I’ve only had my chance at the controls once, when I was a senior in high school. I was visiting my older friend and bandmate at college, and he had been given the reigns over the university station’s graveyard shift, midnight to six, all pitch-black hours with a listenership of approximately nil. We took the opportunity that I think anyone in our situation—young, geeking out, in a noise-rap band—would have, and played lots of our own stuff, taking turns nodding out briefly on the studio’s busted loveseat. In between the narcissism, though, we studied the racks (all CDs, by this point), giddy with control, settling on our favorite songs by college-rock gods and demigods: They Might Be Giants (“She’s an Angel”) and the Pixies (“U-Mass”) and “I Won’t Leave My Wooden Wife for You.” I had played live music for crowds plenty of times by this point in my life, but this was different. We were cracking bad jokes and pushing the sound effects buttons more than was probably kosher, being dumb and passing along the music we loved to the uninitiated masses. Everything I had heard and assumed turned out to be true: I felt like a rock star. Or a superhero. The radio was power, even without a soul waiting on the other side.
So why have music nerds turned their backs on the radio? It’s kind of a rhetorical question, I guess. Homogenization, monopolies, the Internet, suits in the studios. Duh.
And yet, the magic’s still there, isn’t it? Even on Top 40 stations, even between the syndicated Seacrest banter. There’s still stuff you’ve never heard before, songs you forgot you loved, ones you could have sworn you hated. And certain aspects of it, yes, are still supremely weird. LL Cool J’s teenaged love letter to the radio might have helped launch hip hop’s biggest label 30 years ago, but that they would later sign a band seriously called Hoobastank and use that same medium to shove mediocre rock down your throat isn’t necessarily a bad thing. Don’t blame it on Radio, and don’t blame it on the radio. It’s just music, after all, and music is nothing if not democratic.

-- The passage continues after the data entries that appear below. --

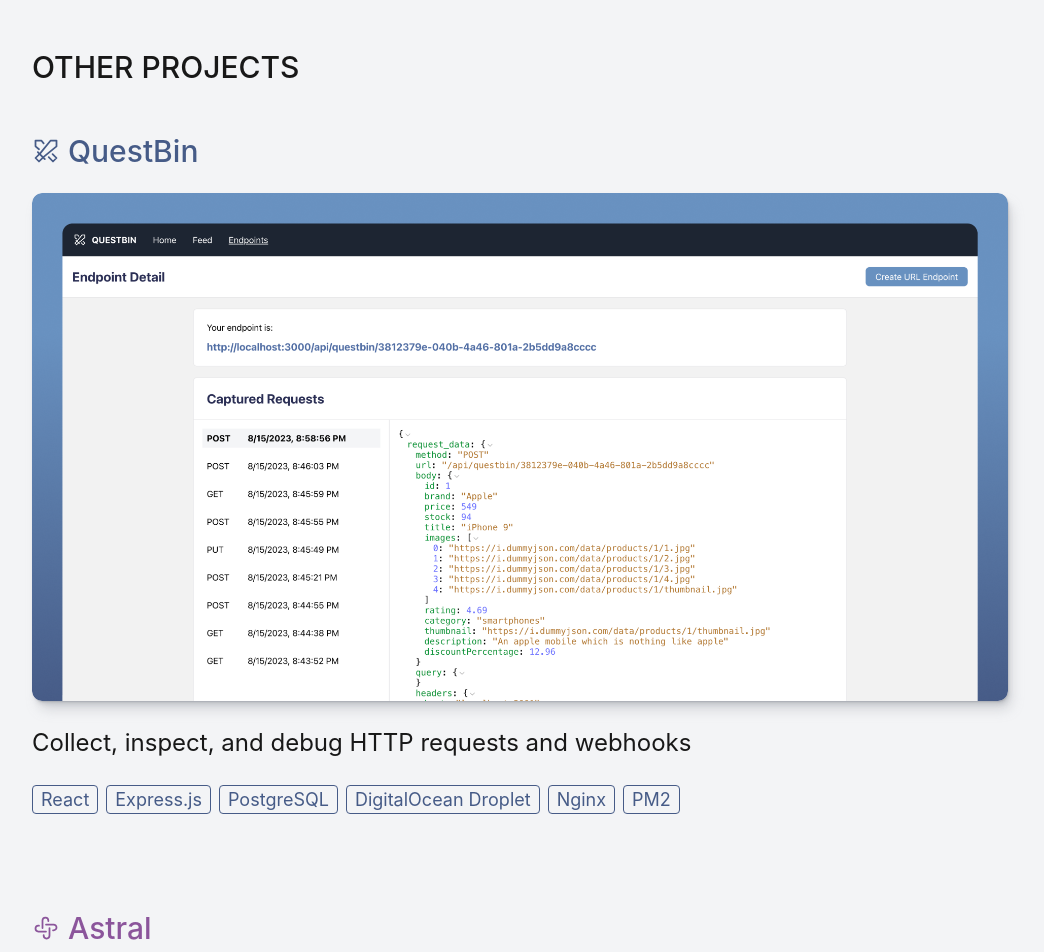
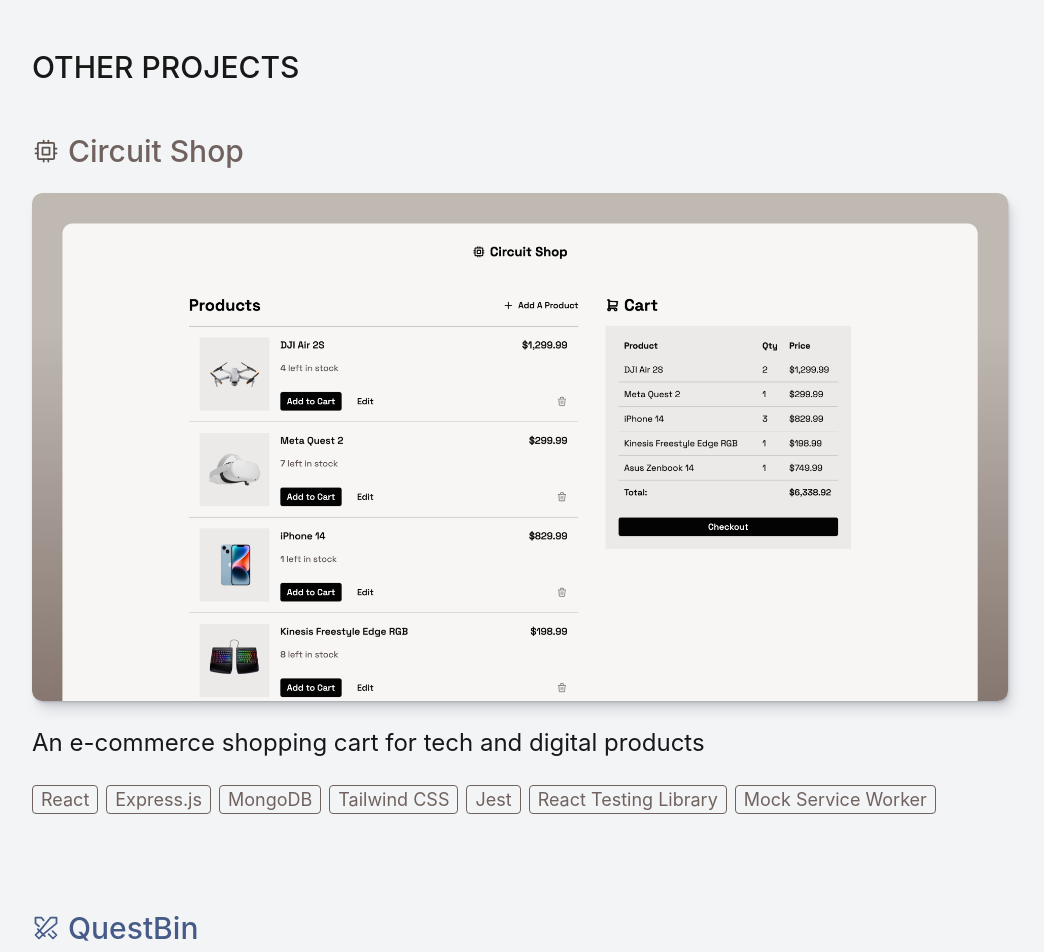
Before and after one commit to Joewebsta/joeswebster.com, a React (Vite) app: page / in a window 1280 px wide. Shown: the part 2560-3512 px from the top of the page, without its empty margins (120-1164 px from the left). Built offline with nearby package versions, Linux system fonts and the light colour scheme.

Commit message:
Add circuit shop project

```diff
--- a/src/components/Projects.jsx
+++ b/src/components/Projects.jsx
@@ -1,9 +1,59 @@
 import React, { useState, useEffect } from "react";
 import Project from "./Project";
-import { IconSwords, IconApiApp } from "@tabler/icons-react";
+import { IconCpu, IconSwords, IconApiApp } from "@tabler/icons-react";
 
 const Projects = () => {
   const [iconSize, setIconSize] = useState(window.innerWidth < 640 ? 24 : 28);
+  const projects = [
+    {
+      imageSrc: "circuit-shop-ui.png",
+      title: "Circuit Shop",
+      description: "An e-commerce shopping cart for tech and digital products",
+      technologies: [
+        "React",
+        "Express.js",
+        "MongoDB",
+        "Tailwind CSS",
+        "Jest",
+        "React Testing Library",
+        "Mock Service Worker",
+      ],
+      textColor: "text-circuit-tan",
+      borderColor: "border-circuit-tan",
+      icon: <IconCpu size={iconSize} strokeWidth="1.5" color={"#5d534f"} />,
+    },
+    {
+      imageSrc: "questbin-ui.png",
+      title: "QuestBin",
+      description: "Collect, inspect, and debug HTTP requests and webhooks",
+      technologies: [
+        "React",
+        "Express.js",
+        "PostgreSQL",
+        "DigitalOcean Droplet",
+        "Nginx",
+        "PM2",
+      ],
+      textColor: "text-questbin-blue",
+      borderColor: "border-questbin-blue",
+      icon: <IconSwords size={iconSize} strokeWidth="1.5" color={"#465b87"} />,
+    },
+    {
+      imageSrc: "astral-ui.png",
+      title: "Astral",
+      description: "Create and manage software engineering tasks and issues",
+      technologies: [
+        "Vanilla JavaScript",
+        "HTML",
+        "CSS",
+        "Handlebars.js",
+        "MVC",
+      ],
+      textColor: "text-astral-purple",
+      borderColor: "border-astral-purple",
+      icon: <IconApiApp size={iconSize} strokeWidth="1.5" color={"#5d534f"} />,
+    },
+  ];
 
   useEffect(() => {
     const handleResize = () => {
@@ -23,41 +73,9 @@
         Other Projects
       </h2>
       <div className="flex flex-col gap-12 sm:gap-24">
-        <Project
-          imageSrc="questbin-ui.png"
-          title="QuestBin"
-          description="Collect, inspect, and debug HTTP requests and webhooks"
-          technologies={[
-            "React",
-            "Express.js",
-            "PostgreSQL",
-            "DigitalOcean Droplet",
-            "Nginx",
-            "PM2",
-          ]}
-          textColor="text-questbin-blue"
-          borderColor="border-questbin-blue"
-          icon={
-            <IconSwords size={iconSize} strokeWidth="1.5" color={"#465b87"} />
-          }
-        />
-        <Project
-          imageSrc="astral-ui.png"
-          title="Astral"
-          description="Create and manage software engineering tasks and issues"
-          technologies={[
-            "Vanilla JavaScript",
-            "HTML",
-            "CSS",
-            "Handlebars.js",
-            "MVC",
-          ]}
-          textColor="text-astral-purple"
-          borderColor="border-astral-purple"
-          icon={
-            <IconApiApp size={iconSize} strokeWidth="1.5" color={"#8B559B"} />
-          }
-        />
+        {projects.map((projectProps) => (
+          <Project {...projectProps} />
+        ))}
       </div>
     </div>
   );
--- a/tailwind.config.js
+++ b/tailwind.config.js
@@ -11,6 +11,7 @@
         "otto-blue": "#2e327a",
         "questbin-blue": "#465b87",
         "astral-purple": "#8B559B",
+        "circuit-tan": "#70625e",
       },
       fontFamily: {
         sans: ["Inter", ...defaultTheme.fontFamily.sans],
```
Also changed, not shown: public/circuit-shop-ui.png (added).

It’s important to recognize that on that same side one, track one, LL never once signifies what kind of tunes his specific radio was cranking out. He says “I’m a hip-hop gangster, and my name is Todd,” but that could mean anything. Just because he’s a hip-hop gangster doesn’t mean he listened exclusively to hip-hop stations. I like to think his love for the radio went deeper than that. I like to think he knew just where to turn the dial to find all the good stuff. The honky tonk, the cock rock, the gospel that got him that much closer to his grandmother. If he really couldn’t live without his radio, then he knew it front and back, and I totally get that. It’s a machine that feeds on all the best parts of humanity: nostalgia, discovery, total geekdom. What’s not to love? Why would you ever want to live without it?